Odom et al. (29) also reported that HNF1α can bind to the NPC1L1 gene in primary human hepatocytes. This is in line with our results in HuH7 cells, showing a dose-dependent regulation of HNF1α on the NPC1L1 promoter activity and increased mRNA expression following HNF1α overexpression. The liver specificity of this finding was tested by cotransfection of HEK293 cells with the human NPC1L1 promoter and 0.5 μg HNF1α expression vector (Fig. 3D); no induction by HNF1α on the promoter activity was identified in these cells. Also, we identified an HNF1 binding site located −158/−144 bp upstream of transcription start site and showed that mutation of this site almost completely abolished the induction by HNF1α. Electrophoretic mobility shift assay and supershift assays showed a direct binding of HNF1α to this site but not to the other five cis-elements. To show the in vivo binding of HNF1α to the NPC1L1 promoter in human liver, we performed ChIP analysis. The six putative HNF1 binding sites (located at −119, −158, −360, −598, −665, and −769 bp upstream of the ATG start codon) are closely located in the NPC1L1 promoter region, and the sonication procedure in the ChIP analysis generally generates DNA fragments of ~500–800 bp. Thus, primers designed to span over the six HNF1 binding sites were used in the PCR analysis and revealed that HNF1α can bind to the human NPC1L1 promoter in vivo. Collectively, these data suggest that HNF1α may be an important regulator of the hepatic expression of NPC1L1 in humans.
In summary, in this study, we showed that SREBP2 and HNF1α are important transcription factors for the hepatic NPC1L1 promoter activity that can bind to and regulate its expression in humans.

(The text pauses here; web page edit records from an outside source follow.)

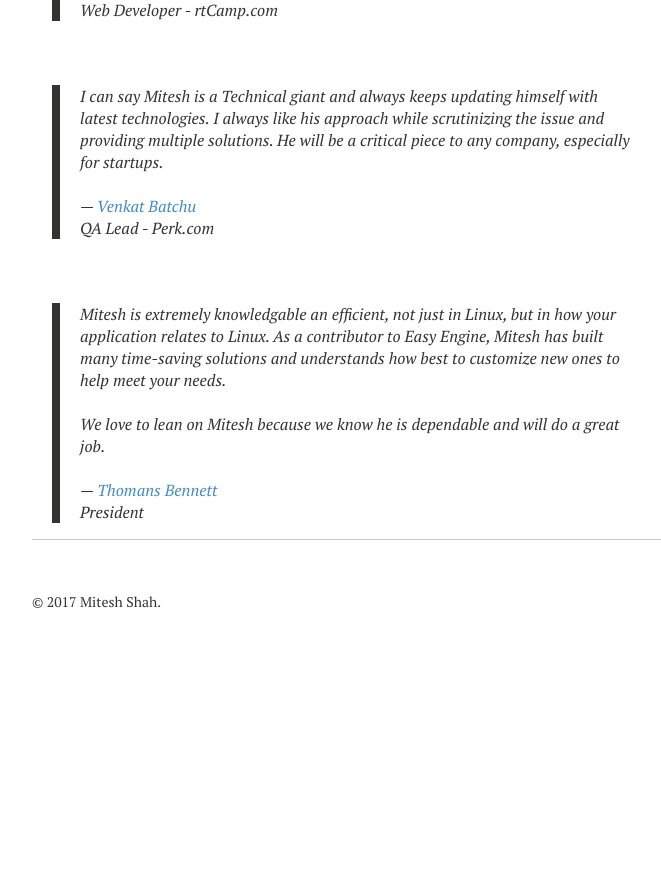
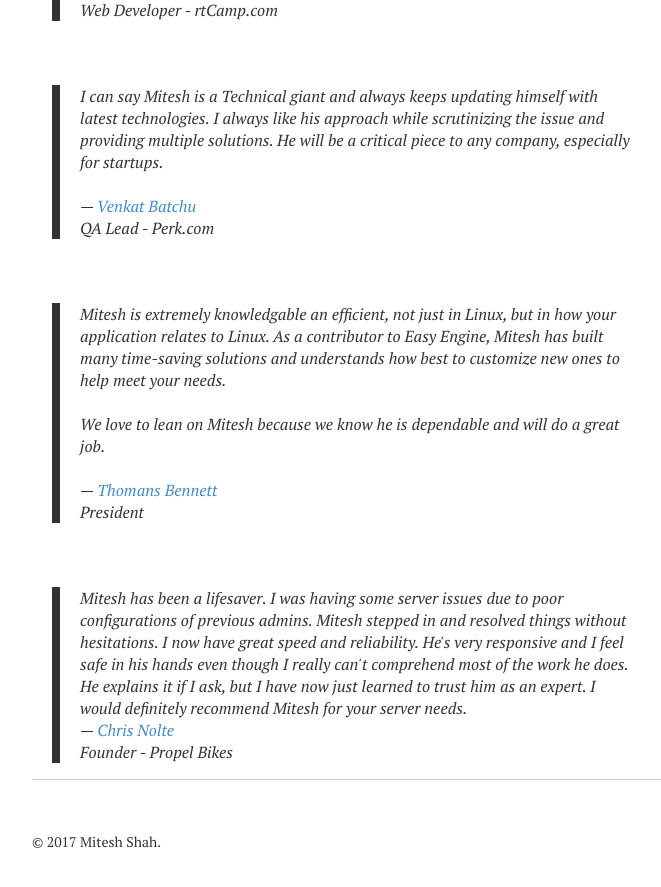
Before and after one commit to MiteshShah/miteshshah.github.io, a Jekyll site: the page built from resume/index.md, in a window 1280 px wide and 900 px high, scrolled down 8828 px. Shown: the top 887 px of the window, without its empty margins (288-949 px from the left). Built offline with Jekyll 4.4.1, drawn with Linux system fonts in a browser that asks for light colours; nearby versions of some CDN libraries; comment, search, counter and statistics services are not loaded; before the commit the page ends 9488 px from its top, so only the background shows below that.

Commit message:
Updated Resume Page

```diff
--- a/resume/index.md
+++ b/resume/index.md
@@ -324,6 +324,11 @@ We love to lean on Mitesh because we know he is dependable and will do a great j
 
 <footer>— <a style="color: #428bca" href="https://www.linkedin.com/in/thomas-bennett-94765333">Thomans Bennett</a><br>President</footer>
 </blockquote>
+<br>
+<blockquote>
+Mitesh has been a lifesaver. I was having some server issues due to poor configurations of previous admins. Mitesh stepped in and resolved things without hesitations. I now have great speed and reliability. He's very responsive and I feel safe in his hands even though I really can't comprehend most of the work he does. He explains it if I ask, but I have now just learned to trust him as an expert. I would definitely recommend Mitesh for your server needs.
+<footer>— <a style="color: #428bca" href="https://www.linkedin.com/in/chrisnolte2nd/">Chris Nolte</a><br>Founder - Propel Bikes</footer>
+</blockquote>
 
 
 <!-- QR Code -->
```
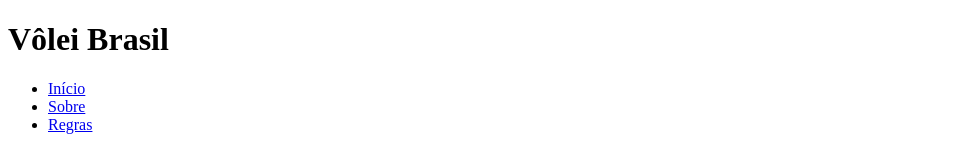
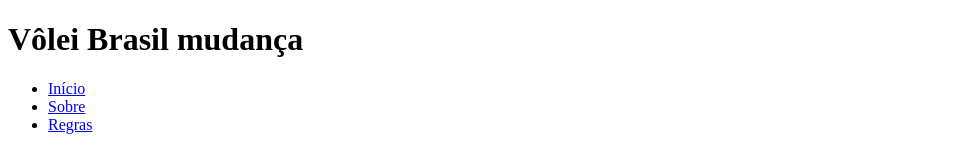
Before and after one commit to iGracianoJ/activity-times, a plain HTML site: page paginas/miguellapa/aluno-miguel_lapa.html in a window 1280 px wide. Shown: the top 157 px of the page, without its empty margins (0-962 px from the left). Drawn offline with Linux system fonts and the light colour scheme.

Commit message:
Nova alteração

```diff
--- a/paginas/miguellapa/aluno-miguel_lapa.html
+++ b/paginas/miguellapa/aluno-miguel_lapa.html
@@ -9,7 +9,7 @@
 <body>
 
     <header>
-        <h1>Vôlei Brasil</h1>
+        <h1>Vôlei Brasil mudança</h1>
         <nav>
             <ul>
                 <li><a href="#inicio">Início</a></li>
```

This work was supported by the Swedish Research Council, by the Stockholm County Council (ALF), by the Swedish Medical Association, by the Swedish Heart-Lung Foundation, by the Karolinska Institutet, and by the National Natural Science Foundation of China (No. 30672042 and No. 30700310). P.P. is a recipient of grants from AstraZeneca, Sweden.